When I was little, I always got a new dress, bonnet and gloves so that I would look fresh and new to welcome the risen Lord. Often I found the new bonnet “acting” as my Easter basket in the morning with the gloves inside.
Regina Clare Jane says
I am trying to remeber what we did as little kids- I know painting eggs was a big thing… but when we cracked them open, we were told it was like Jesus breaking out of the tomb- that was neat. We went to church a lot during Holy Week- it was all very mystical back then in the Catholic Church- enough to make a child’s imagination run wild. I always loved Holy Week and Resurrection Sunday much more for its religious significance than any old Easter bunny…
Last year we started a new tradition–a Lenten wreath. Like an advent wreath, but I used Spring greenery for it, and the candles are the colors of the salvation story–black for sin which seperates us from God, red for Jesus’ blood of atonement, white for purity, green for new life, and gold for the treasure that awaits us in heaven. (My pastor uses these colors in his advent wreath, adn I always thought they fit better for Easter)
Only we were supposed to start the Sunday after Ash Wednesday and I totally forgot about it until your post asking for ideas. so now I’ll have to add something new to our Easter tradition. Time travel.
Thanks for the link DYM. My little blog has never had so many hits! Have a nice day.
We tell the Easter story and make the kids watch the Veggie Tales: Easter Carol, over and over and over again, until they are ingrained with the true meaning of Easter.3

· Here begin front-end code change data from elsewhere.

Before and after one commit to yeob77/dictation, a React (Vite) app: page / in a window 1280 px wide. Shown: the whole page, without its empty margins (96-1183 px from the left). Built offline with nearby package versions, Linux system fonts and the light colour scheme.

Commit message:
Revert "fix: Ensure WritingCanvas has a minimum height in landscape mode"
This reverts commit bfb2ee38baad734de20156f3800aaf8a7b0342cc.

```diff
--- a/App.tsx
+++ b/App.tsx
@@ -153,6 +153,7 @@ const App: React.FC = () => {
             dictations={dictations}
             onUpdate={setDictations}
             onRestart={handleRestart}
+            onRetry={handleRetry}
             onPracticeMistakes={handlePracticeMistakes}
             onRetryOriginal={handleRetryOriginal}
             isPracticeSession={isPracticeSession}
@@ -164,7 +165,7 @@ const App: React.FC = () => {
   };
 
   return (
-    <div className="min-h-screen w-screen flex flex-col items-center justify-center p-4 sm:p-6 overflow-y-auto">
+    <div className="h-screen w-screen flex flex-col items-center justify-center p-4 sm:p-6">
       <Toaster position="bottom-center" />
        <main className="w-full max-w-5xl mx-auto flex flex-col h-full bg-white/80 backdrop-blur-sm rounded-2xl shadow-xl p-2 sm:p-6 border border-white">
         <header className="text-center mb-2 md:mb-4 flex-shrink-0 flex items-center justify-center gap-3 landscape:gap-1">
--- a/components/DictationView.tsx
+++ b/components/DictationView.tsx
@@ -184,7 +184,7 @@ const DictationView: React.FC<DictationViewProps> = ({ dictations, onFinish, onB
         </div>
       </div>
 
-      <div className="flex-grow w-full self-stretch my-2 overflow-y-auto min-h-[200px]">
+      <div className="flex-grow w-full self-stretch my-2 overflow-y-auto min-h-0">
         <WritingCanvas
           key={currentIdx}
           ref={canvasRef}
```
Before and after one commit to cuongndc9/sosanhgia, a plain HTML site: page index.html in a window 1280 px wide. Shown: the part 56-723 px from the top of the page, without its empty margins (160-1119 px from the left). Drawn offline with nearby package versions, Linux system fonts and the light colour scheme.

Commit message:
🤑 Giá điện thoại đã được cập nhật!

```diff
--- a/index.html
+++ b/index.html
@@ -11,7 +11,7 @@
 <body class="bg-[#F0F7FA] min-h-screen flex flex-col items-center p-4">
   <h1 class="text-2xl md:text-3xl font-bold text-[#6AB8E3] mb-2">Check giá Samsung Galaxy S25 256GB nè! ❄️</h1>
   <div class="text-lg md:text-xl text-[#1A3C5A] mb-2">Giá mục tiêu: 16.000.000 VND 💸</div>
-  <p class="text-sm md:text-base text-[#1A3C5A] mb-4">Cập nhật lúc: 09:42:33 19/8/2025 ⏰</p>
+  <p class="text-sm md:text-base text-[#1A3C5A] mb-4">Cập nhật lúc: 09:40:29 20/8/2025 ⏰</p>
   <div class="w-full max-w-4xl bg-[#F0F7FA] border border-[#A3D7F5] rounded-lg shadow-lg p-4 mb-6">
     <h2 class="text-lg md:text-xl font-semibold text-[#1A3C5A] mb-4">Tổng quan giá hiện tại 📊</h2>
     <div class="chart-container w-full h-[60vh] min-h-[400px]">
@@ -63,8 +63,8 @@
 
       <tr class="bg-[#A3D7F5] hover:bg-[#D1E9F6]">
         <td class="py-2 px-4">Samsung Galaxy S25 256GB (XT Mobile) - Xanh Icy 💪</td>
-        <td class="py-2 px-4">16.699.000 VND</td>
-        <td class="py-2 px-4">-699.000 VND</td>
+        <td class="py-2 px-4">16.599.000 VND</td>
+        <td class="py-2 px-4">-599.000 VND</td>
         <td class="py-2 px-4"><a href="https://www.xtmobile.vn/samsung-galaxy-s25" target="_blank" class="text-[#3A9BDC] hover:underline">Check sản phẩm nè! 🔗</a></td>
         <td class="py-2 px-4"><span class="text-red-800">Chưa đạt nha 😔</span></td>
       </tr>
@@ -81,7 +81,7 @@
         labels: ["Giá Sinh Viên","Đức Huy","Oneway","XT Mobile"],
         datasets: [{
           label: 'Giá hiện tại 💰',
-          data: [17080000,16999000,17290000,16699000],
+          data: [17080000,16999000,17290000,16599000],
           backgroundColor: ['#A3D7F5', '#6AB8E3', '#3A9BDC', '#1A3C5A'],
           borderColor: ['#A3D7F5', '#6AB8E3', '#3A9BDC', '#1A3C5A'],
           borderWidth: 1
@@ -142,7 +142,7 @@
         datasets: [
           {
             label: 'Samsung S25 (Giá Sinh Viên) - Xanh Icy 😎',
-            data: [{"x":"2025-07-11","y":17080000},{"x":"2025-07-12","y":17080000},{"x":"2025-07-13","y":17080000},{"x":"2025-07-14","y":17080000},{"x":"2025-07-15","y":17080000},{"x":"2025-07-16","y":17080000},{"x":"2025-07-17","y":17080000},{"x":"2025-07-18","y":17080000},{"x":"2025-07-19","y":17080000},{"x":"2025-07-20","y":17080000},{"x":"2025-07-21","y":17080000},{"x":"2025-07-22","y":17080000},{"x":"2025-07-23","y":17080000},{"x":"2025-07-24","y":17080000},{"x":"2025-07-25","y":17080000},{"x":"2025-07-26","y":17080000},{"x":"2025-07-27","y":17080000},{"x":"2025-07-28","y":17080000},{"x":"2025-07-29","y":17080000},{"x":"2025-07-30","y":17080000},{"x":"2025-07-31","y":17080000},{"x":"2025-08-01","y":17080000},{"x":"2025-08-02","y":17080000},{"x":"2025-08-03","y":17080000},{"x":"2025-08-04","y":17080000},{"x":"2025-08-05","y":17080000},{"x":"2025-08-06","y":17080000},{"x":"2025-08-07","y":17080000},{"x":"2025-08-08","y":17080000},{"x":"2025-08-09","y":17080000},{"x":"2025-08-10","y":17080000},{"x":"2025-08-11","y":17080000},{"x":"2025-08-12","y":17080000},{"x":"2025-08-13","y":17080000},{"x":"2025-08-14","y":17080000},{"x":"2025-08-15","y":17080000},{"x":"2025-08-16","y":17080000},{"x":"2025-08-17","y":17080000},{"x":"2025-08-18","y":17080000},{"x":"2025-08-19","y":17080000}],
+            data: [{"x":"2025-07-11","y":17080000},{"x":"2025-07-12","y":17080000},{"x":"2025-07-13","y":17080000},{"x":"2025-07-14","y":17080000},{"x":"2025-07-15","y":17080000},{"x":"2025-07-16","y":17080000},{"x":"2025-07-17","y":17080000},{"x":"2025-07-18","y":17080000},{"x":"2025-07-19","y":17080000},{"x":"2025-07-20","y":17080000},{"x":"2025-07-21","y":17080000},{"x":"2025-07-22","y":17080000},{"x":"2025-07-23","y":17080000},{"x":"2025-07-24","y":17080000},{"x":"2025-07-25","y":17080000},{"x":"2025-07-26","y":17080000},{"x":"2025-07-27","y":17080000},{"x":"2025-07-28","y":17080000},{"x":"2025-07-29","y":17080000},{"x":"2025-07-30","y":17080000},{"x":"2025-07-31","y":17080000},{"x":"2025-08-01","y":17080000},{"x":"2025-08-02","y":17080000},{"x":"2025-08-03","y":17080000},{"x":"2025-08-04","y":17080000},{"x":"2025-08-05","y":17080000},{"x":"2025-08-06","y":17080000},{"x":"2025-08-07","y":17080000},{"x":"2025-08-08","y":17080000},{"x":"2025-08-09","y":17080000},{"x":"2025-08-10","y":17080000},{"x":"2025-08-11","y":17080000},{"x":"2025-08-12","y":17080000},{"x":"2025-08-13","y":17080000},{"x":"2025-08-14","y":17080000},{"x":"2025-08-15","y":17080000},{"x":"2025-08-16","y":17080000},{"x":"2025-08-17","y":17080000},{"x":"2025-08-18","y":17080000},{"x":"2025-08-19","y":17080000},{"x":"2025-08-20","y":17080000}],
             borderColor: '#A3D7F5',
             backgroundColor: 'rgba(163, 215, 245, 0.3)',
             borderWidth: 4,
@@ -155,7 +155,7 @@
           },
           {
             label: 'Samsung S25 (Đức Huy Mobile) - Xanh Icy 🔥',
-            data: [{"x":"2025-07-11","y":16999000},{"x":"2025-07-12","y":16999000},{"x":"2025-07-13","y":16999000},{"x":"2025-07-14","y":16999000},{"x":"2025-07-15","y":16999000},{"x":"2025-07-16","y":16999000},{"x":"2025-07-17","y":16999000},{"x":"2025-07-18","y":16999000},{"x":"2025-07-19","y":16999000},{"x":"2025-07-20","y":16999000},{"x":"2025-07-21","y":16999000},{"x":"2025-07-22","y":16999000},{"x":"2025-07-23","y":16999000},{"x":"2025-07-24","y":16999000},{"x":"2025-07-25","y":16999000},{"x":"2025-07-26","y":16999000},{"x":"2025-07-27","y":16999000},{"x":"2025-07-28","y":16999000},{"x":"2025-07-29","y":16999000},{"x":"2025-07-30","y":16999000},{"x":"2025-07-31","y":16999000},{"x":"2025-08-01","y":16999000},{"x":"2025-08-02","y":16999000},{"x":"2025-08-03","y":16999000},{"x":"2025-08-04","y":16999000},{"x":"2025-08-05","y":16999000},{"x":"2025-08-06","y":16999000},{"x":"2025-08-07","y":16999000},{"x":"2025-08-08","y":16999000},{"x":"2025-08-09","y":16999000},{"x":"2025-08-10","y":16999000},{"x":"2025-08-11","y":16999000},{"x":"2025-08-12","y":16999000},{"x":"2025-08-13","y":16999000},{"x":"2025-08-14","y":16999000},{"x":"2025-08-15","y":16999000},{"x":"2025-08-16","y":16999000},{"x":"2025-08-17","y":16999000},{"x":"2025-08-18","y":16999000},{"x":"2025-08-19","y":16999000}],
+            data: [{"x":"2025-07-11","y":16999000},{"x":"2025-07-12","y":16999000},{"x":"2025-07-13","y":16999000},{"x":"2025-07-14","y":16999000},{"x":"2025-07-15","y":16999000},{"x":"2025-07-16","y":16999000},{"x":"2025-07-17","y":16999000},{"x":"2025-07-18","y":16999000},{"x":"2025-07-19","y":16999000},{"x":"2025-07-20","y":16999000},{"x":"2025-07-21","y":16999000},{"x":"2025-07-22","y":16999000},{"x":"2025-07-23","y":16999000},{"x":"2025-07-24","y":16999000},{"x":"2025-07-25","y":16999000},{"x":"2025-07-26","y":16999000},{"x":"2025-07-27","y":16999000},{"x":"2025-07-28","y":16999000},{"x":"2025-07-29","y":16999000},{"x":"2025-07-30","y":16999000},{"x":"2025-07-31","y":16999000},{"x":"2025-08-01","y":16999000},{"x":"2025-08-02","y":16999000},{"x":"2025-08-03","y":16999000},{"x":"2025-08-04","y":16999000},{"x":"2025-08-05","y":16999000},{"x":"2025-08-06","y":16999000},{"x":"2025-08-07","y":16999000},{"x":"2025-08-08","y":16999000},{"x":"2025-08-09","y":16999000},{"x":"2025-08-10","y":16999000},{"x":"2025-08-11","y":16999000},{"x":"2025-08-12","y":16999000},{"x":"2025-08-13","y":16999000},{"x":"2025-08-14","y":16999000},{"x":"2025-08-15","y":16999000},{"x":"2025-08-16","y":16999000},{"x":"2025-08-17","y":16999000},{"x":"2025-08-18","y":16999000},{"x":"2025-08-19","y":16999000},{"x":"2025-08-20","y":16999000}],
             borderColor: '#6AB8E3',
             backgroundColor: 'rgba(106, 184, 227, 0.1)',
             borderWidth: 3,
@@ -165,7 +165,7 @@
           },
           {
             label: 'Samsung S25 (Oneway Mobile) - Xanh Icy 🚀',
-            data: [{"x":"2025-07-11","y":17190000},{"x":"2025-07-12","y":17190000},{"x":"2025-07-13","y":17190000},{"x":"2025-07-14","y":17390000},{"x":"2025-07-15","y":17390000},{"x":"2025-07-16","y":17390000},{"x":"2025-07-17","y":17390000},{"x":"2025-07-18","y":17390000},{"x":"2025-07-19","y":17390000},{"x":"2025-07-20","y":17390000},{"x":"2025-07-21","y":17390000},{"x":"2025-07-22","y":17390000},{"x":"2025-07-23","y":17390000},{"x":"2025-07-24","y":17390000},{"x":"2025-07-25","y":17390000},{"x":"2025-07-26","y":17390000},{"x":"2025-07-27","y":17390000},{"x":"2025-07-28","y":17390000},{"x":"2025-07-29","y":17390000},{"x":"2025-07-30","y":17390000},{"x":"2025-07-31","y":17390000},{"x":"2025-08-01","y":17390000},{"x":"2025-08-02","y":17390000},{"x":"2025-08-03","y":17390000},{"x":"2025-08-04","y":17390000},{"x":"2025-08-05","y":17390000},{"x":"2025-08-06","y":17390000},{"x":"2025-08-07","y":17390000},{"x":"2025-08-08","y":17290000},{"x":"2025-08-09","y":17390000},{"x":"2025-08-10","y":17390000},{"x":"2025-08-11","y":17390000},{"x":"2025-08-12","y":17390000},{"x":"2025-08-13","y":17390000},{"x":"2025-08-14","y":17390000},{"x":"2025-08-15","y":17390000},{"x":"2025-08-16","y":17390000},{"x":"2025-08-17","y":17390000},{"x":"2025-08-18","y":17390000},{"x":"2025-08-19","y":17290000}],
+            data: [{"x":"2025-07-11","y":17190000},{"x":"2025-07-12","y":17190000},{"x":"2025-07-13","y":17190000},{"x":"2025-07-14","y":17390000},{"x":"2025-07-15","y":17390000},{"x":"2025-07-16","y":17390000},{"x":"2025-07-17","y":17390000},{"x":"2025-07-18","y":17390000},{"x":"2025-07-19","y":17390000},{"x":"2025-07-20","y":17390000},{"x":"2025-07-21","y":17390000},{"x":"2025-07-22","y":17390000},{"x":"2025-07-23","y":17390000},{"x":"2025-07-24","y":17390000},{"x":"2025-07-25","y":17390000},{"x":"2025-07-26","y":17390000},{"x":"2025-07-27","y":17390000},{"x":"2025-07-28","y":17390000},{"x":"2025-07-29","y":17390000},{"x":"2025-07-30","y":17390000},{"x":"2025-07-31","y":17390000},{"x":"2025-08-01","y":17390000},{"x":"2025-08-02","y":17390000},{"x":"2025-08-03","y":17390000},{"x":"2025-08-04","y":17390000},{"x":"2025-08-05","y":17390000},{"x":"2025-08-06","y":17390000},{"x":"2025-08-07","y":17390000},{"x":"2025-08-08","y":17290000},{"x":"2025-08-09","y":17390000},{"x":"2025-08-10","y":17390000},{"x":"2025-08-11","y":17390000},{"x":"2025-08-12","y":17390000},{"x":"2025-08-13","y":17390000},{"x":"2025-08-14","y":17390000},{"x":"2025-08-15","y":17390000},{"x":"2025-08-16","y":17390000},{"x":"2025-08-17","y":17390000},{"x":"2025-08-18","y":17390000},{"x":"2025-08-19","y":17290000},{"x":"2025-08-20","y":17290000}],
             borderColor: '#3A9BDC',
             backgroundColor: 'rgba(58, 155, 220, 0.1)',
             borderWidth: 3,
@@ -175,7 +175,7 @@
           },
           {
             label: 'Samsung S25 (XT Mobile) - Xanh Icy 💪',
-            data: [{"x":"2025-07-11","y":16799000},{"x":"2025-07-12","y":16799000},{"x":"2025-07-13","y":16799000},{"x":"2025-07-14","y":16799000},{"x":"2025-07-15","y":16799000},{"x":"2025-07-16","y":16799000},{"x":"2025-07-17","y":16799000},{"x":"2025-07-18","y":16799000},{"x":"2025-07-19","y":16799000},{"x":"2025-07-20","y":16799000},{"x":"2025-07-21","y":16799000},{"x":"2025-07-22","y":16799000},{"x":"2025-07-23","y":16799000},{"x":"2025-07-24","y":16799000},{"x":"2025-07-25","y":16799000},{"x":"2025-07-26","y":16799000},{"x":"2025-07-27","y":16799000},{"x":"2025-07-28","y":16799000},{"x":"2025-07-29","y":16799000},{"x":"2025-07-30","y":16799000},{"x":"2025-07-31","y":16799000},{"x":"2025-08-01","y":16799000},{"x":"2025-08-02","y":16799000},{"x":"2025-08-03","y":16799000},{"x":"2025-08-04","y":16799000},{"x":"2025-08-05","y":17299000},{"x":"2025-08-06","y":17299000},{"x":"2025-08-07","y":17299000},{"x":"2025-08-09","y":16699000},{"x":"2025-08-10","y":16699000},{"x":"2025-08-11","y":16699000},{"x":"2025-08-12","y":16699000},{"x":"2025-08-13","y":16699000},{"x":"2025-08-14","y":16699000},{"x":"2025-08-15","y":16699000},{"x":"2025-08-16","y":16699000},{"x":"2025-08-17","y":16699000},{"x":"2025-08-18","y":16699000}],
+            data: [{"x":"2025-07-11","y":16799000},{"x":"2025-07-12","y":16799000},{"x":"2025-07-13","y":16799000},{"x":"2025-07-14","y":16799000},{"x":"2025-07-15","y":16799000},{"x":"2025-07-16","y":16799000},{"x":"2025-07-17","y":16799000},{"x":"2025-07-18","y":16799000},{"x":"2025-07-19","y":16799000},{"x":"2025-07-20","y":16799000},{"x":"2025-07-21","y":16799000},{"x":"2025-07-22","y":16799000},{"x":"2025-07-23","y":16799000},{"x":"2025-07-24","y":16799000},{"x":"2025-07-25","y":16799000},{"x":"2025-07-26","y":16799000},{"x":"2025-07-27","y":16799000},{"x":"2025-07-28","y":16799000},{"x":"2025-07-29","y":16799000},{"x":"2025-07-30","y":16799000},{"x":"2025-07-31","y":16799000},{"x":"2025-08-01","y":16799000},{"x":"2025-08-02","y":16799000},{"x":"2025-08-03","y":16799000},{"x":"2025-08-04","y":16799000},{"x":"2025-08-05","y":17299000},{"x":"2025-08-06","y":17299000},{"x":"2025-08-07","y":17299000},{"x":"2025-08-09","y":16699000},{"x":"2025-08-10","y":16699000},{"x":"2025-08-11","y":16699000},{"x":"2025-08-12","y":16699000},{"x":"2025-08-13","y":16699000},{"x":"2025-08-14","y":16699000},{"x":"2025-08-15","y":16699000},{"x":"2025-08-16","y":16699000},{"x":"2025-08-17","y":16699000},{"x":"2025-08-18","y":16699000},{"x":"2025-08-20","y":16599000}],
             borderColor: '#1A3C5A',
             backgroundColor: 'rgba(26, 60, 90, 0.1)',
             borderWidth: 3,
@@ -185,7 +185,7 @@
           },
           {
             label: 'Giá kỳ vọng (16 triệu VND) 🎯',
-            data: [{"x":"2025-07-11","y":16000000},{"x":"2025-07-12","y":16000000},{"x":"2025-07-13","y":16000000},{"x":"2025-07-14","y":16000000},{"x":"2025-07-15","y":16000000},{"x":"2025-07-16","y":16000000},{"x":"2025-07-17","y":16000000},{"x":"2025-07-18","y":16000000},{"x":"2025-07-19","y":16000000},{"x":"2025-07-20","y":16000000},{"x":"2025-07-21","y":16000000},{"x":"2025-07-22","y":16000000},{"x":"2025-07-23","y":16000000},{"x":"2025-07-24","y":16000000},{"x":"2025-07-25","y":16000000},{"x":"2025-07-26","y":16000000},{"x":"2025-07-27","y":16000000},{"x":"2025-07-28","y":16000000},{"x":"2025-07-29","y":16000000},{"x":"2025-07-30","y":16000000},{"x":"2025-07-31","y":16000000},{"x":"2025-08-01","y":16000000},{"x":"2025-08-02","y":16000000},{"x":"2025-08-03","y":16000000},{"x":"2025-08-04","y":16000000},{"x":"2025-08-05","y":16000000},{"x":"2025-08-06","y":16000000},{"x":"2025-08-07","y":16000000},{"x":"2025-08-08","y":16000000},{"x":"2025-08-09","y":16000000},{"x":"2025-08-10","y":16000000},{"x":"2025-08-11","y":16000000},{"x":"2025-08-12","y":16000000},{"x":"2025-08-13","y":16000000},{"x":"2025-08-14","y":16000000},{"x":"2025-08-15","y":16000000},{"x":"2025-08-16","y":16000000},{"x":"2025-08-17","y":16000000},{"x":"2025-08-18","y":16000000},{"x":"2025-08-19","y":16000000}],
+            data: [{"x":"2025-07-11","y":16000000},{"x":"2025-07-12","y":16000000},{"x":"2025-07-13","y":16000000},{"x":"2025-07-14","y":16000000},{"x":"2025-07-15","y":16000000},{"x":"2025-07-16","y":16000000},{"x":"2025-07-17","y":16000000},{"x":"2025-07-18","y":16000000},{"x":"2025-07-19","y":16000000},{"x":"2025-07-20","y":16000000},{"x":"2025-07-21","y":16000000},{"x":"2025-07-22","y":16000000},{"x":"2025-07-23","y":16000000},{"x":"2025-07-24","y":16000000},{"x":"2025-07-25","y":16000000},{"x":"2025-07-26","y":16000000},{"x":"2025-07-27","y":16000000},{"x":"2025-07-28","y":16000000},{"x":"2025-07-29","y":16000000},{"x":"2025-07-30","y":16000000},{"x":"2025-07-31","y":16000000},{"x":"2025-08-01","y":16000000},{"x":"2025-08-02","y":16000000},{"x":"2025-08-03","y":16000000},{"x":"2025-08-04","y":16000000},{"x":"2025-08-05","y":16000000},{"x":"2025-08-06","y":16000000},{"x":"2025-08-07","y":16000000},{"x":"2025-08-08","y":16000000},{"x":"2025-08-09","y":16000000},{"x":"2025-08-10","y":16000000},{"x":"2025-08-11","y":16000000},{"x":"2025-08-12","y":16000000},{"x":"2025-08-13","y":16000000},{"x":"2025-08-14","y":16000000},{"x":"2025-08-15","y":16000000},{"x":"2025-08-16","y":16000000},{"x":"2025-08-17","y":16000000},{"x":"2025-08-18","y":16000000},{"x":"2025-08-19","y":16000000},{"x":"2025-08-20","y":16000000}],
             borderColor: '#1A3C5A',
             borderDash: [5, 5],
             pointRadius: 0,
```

Thank you, Leah!! whew I was nervous that I am the only one that uses Netflix as one of my key imparters of truth. Netflix, Barnes and Noble… We do occasionally worry that Cereal (that would be Ariel), Cinderwewah, Bob and Larry and the fairies in the wall that only giggle when you are totally quiet are equally real to them as God. But then, at least they don’t pray to Bob.
Fit Mama says
Hey, hot cross buns sound like a good idea! I think I’m going to make an attempt at that (I’m still in the process of learning how to cook.) My little Carver’s too young to try to understand the meaning of Easter (just 4 months), but I’m sure hubby will appreciate the treat!
Farm Wife says
I have to admit the task of explaining Easter is a tad daunting. My kids are still worried about accidentally eating the forbidden fruit and dropping dead. And #1 Son is very concerned about Pharo, the crusafixion may push them over the edge. I too may leave it to Bob and Larry for the time being…
When I was smaller the focus of Easter was more on the wonder of the resurrection and new life rather than the crucifixion and suffering itself– although that part of the story was not ignored. Emphasis on sacrifice and suffering came at older ages when we were able to fully grasp its significance rather than be terrified by it.
Love the Resurrection Cookies. And I feel your pain, farm wife. We went through a period of reading the New Testament where my (then) 4yo was VERY concerned about people going blind, deaf or losing the ability to walk. And what if Jesus wasn’t around to heal us!
An ex-Catholic friend of mine suggested setting up pictures of the passion and resurrection for the kids to see around the house, like stations of the cross, only…different pictures. He pointed out that the Catholic church has been educating illiterate people on Jesus for centuries this way. So we have pictures in page protectors all over the hallway, at 3 feet high. It’s not cookies, but we’ll see.
No suggestions, but here’s a joke: What do you get when you pour boiling water down a rabbit hole? Hot cross bunnies! Get it? Ha!
Bright One says
At relief society last week our teacher gave us little snack bags with jelly beans (appropriately colored) and this little verse inside….sorry I don’t know where she got it…
RED IS FOR THE BLOOD HE GAVE.
GREEN IS FOR THE GRASS HE MADE.
YELLOW IS FOR THE SUN SO BRIGHT.
ORANGE IS FOR THE EDGE OF NIGHT.
BLACK IS FOR THE SINS WE MADE.
WHITE IS FOR THE GRACE HE GAVE.
PURPLE IS FOR HIS HOUR OF SORROW.
PINK IS FOR OUR NEW TOMORROW.
A BAG FULL OF JELLY BEANS
COLORFUL AND SWEET,
IS A PRAYER, IS A PROMISE,
IS A SPECIAL TREAT
MAY THE JOY OF CHRIST’S RESURRECTION
FILL YOUR HEART AND BLESS YOUR LIFE.